»»
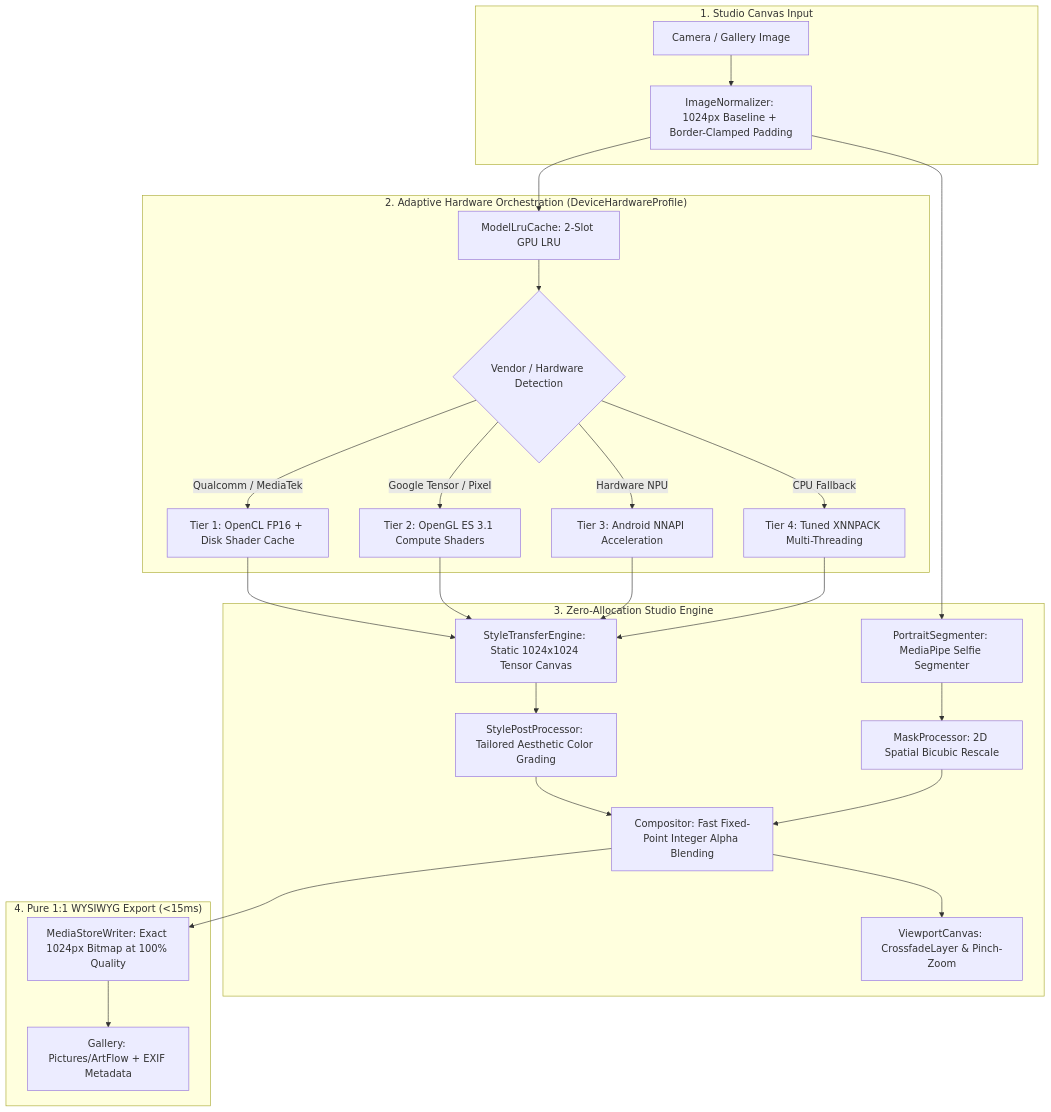
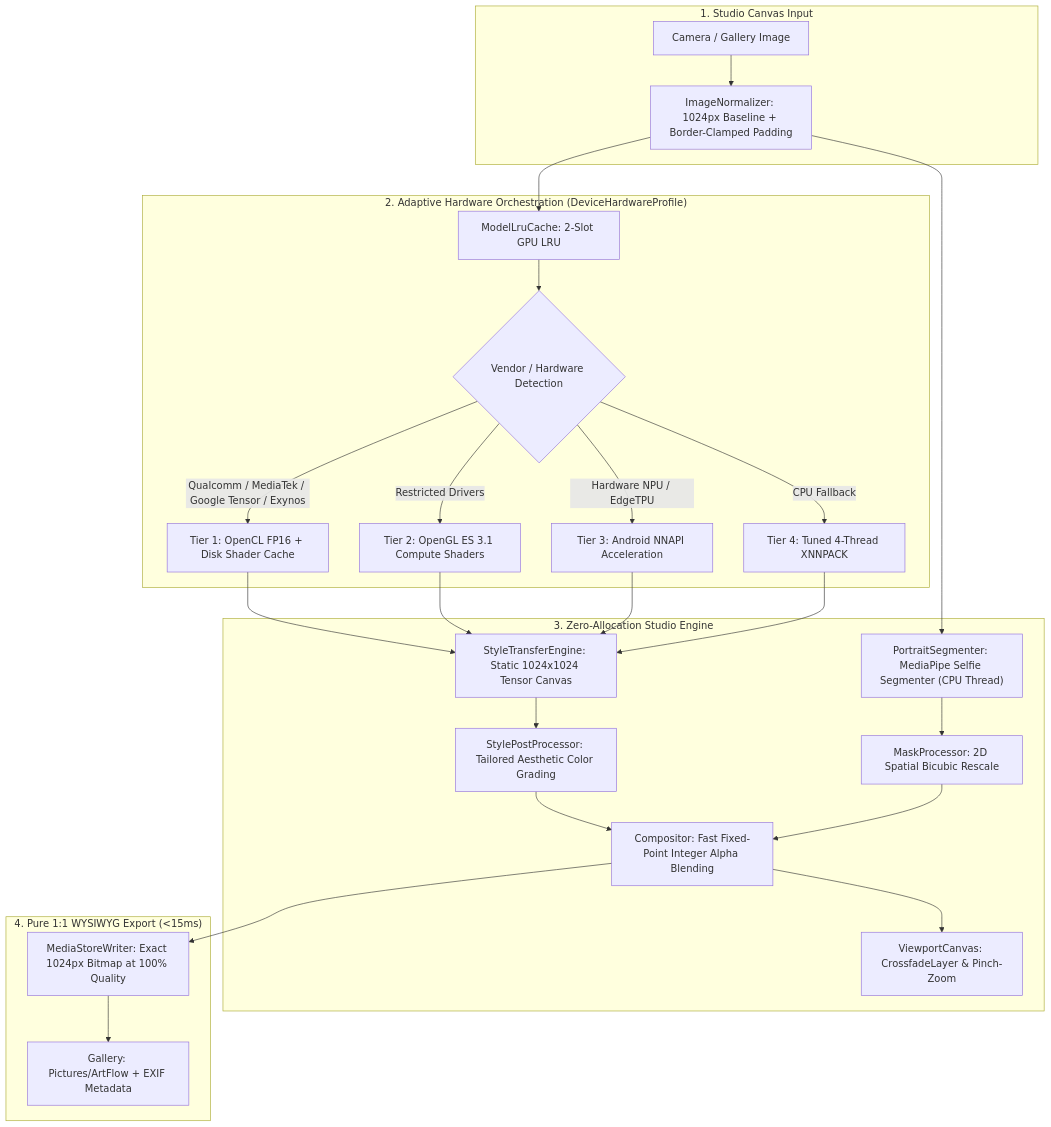
Before and after one commit to Sadik00789/Artflow-Android: the diagram in README.md, drawn with Mermaid. The commit also changed other lines of this file and 1 other file, not shown here.

Commit message:
docs: add Apache 2.0 LICENSE and update README with Tensor/multi-SoC hardware optimizations

````diff
--- a/README.md
+++ b/README.md
@@ -36,30 +40,30 @@
 ```mermaid
 flowchart TD
     subgraph InputStage ["1. Studio Canvas Input"]
         A["Camera / Gallery Image"] --> B["ImageNormalizer: 1024px Baseline + Border-Clamped Padding"]
     end
 
     subgraph HardwareStage ["2. Adaptive Hardware Orchestration (DeviceHardwareProfile)"]
         B --> C["ModelLruCache: 2-Slot GPU LRU"]
         C --> D{"Vendor / Hardware Detection"}
-        D -->|"Qualcomm / MediaTek"| E["Tier 1: OpenCL FP16 + Disk Shader Cache"]
-        D -->|"Google Tensor / Pixel"| F["Tier 2: OpenGL ES 3.1 Compute Shaders"]
-        D -->|"Hardware NPU"| G["Tier 3: Android NNAPI Acceleration"]
-        D -->|"CPU Fallback"| H["Tier 4: Tuned XNNPACK Multi-Threading"]
+        D -->|"Qualcomm / MediaTek / Google Tensor / Exynos"| E["Tier 1: OpenCL FP16 + Disk Shader Cache"]
+        D -->|"Restricted Drivers"| F["Tier 2: OpenGL ES 3.1 Compute Shaders"]
+        D -->|"Hardware NPU / EdgeTPU"| G["Tier 3: Android NNAPI Acceleration"]
+        D -->|"CPU Fallback"| H["Tier 4: Tuned 4-Thread XNNPACK"]
     end
 
     subgraph StudioEngine ["3. Zero-Allocation Studio Engine"]
         E & F & G & H --> I["StyleTransferEngine: Static 1024x1024 Tensor Canvas"]
-        B --> J["PortraitSegmenter: MediaPipe Selfie Segmenter"]
+        B --> J["PortraitSegmenter: MediaPipe Selfie Segmenter (CPU Thread)"]
         J --> K["MaskProcessor: 2D Spatial Bicubic Rescale"]
         I --> L["StylePostProcessor: Tailored Aesthetic Color Grading"]
         L --> M["Compositor: Fast Fixed-Point Integer Alpha Blending"]
         K --> M
         M --> N["ViewportCanvas: CrossfadeLayer & Pinch-Zoom"]
     end
 
     subgraph ExportStage ["4. Pure 1:1 WYSIWYG Export (<15ms)"]
         M --> O["MediaStoreWriter: Exact 1024px Bitmap at 100% Quality"]
         O --> P["Gallery: Pictures/ArtFlow + EXIF Metadata"]
     end
 ```
````
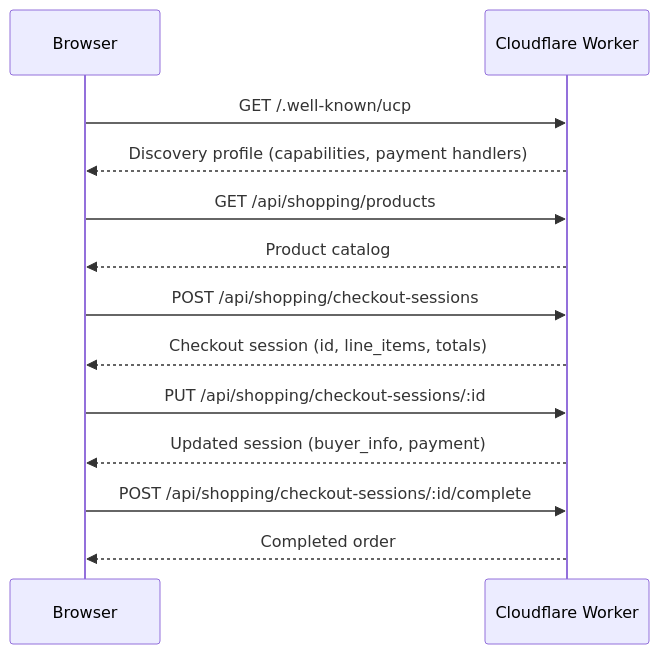
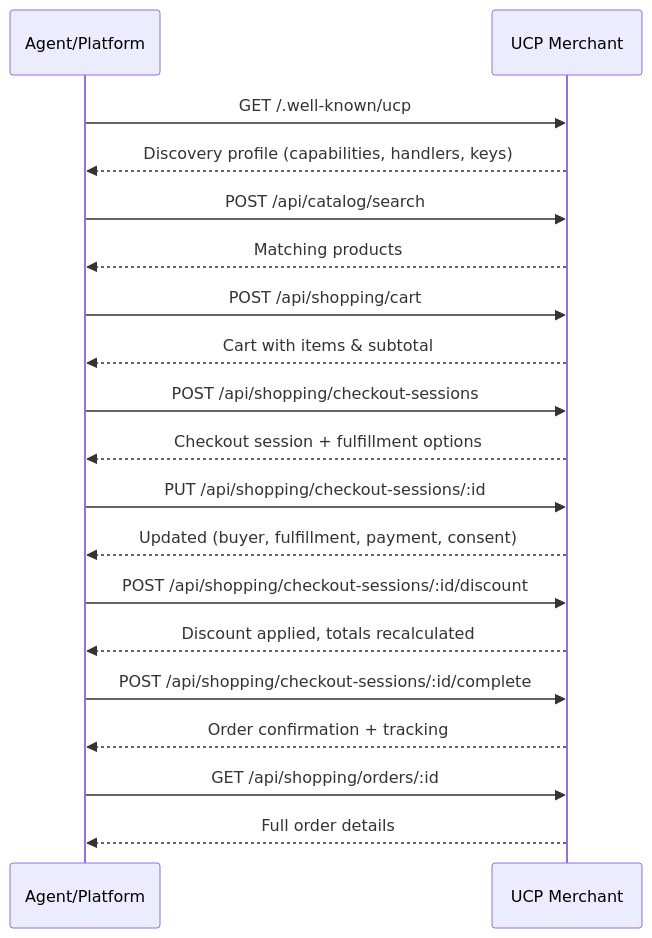
Before and after one commit to hemanth/ucp-demo: the second of 2 diagrams in README.md, drawn with Mermaid. The commit also changed other lines of this file and 11 other files, not shown here.

````diff
--- a/README.md
+++ b/README.md
@@ -37,20 +46,29 @@
 ```mermaid
 sequenceDiagram
-    participant B as Browser
-    participant API as Cloudflare Worker
+    participant A as Agent/Platform
+    participant API as UCP Merchant
 
-    B->>API: GET /.well-known/ucp
-    API-->>B: Discovery profile (capabilities, payment handlers)
+    A->>API: GET /.well-known/ucp
+    API-->>A: Discovery profile (capabilities, handlers, keys)
 
-    B->>API: GET /api/shopping/products
-    API-->>B: Product catalog
+    A->>API: POST /api/catalog/search
+    API-->>A: Matching products
 
-    B->>API: POST /api/shopping/checkout-sessions
-    API-->>B: Checkout session (id, line_items, totals)
+    A->>API: POST /api/shopping/cart
+    API-->>A: Cart with items & subtotal
 
-    B->>API: PUT /api/shopping/checkout-sessions/:id
-    API-->>B: Updated session (buyer_info, payment)
+    A->>API: POST /api/shopping/checkout-sessions
+    API-->>A: Checkout session + fulfillment options
 
-    B->>API: POST /api/shopping/checkout-sessions/:id/complete
-    API-->>B: Completed order
+    A->>API: PUT /api/shopping/checkout-sessions/:id
+    API-->>A: Updated (buyer, fulfillment, payment, consent)
+
+    A->>API: POST /api/shopping/checkout-sessions/:id/discount
+    API-->>A: Discount applied, totals recalculated
+
+    A->>API: POST /api/shopping/checkout-sessions/:id/complete
+    API-->>A: Order confirmation + tracking
+
+    A->>API: GET /api/shopping/orders/:id
+    API-->>A: Full order details
 ```
````
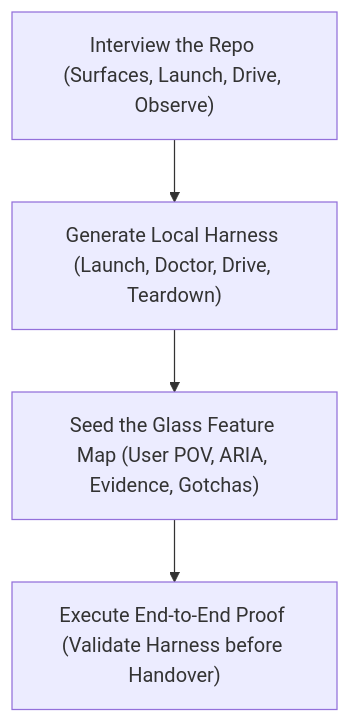
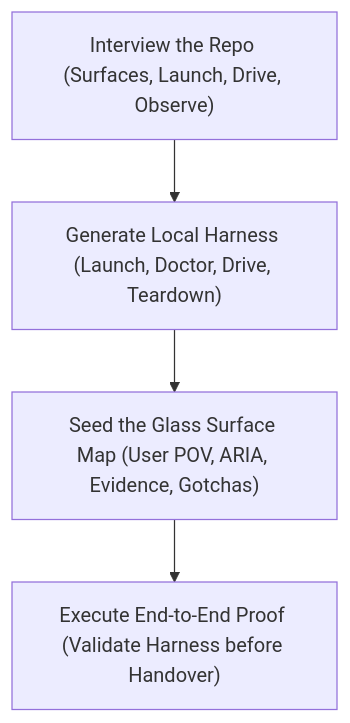
The diagram in skills/create-verification-harness/SKILL.md (sirius-cc-wu/sirius-skills), drawn with Mermaid before and after one commit. The commit also changed other lines of this file, not shown here.

Commit message:
docs(create-verification-harness): rename Glass Feature Map to Glass Surface Map

````diff
--- a/skills/create-verification-harness/SKILL.md
+++ b/skills/create-verification-harness/SKILL.md
@@ -33,6 +33,6 @@
 ```mermaid
 flowchart TD
     A["Interview the Repo (Surfaces, Launch, Drive, Observe)"] --> B["Generate Local Harness (Launch, Doctor, Drive, Teardown)"]
-    B --> C["Seed the Glass Feature Map (User POV, ARIA, Evidence, Gotchas)"]
+    B --> C["Seed the Glass Surface Map (User POV, ARIA, Evidence, Gotchas)"]
     C --> D["Execute End-to-End Proof (Validate Harness before Handover)"]
 ```
````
««
Among the lines above, return those that hold the word "SKILL".

**Solution**:
The diagram in skills/create-verification-harness/SKILL.md (sirius-cc-wu/sirius-skills), drawn with Mermaid before and after one commit. The commit also changed other lines of this file, not shown here.
--- a/skills/create-verification-harness/SKILL.md
+++ b/skills/create-verification-harness/SKILL.md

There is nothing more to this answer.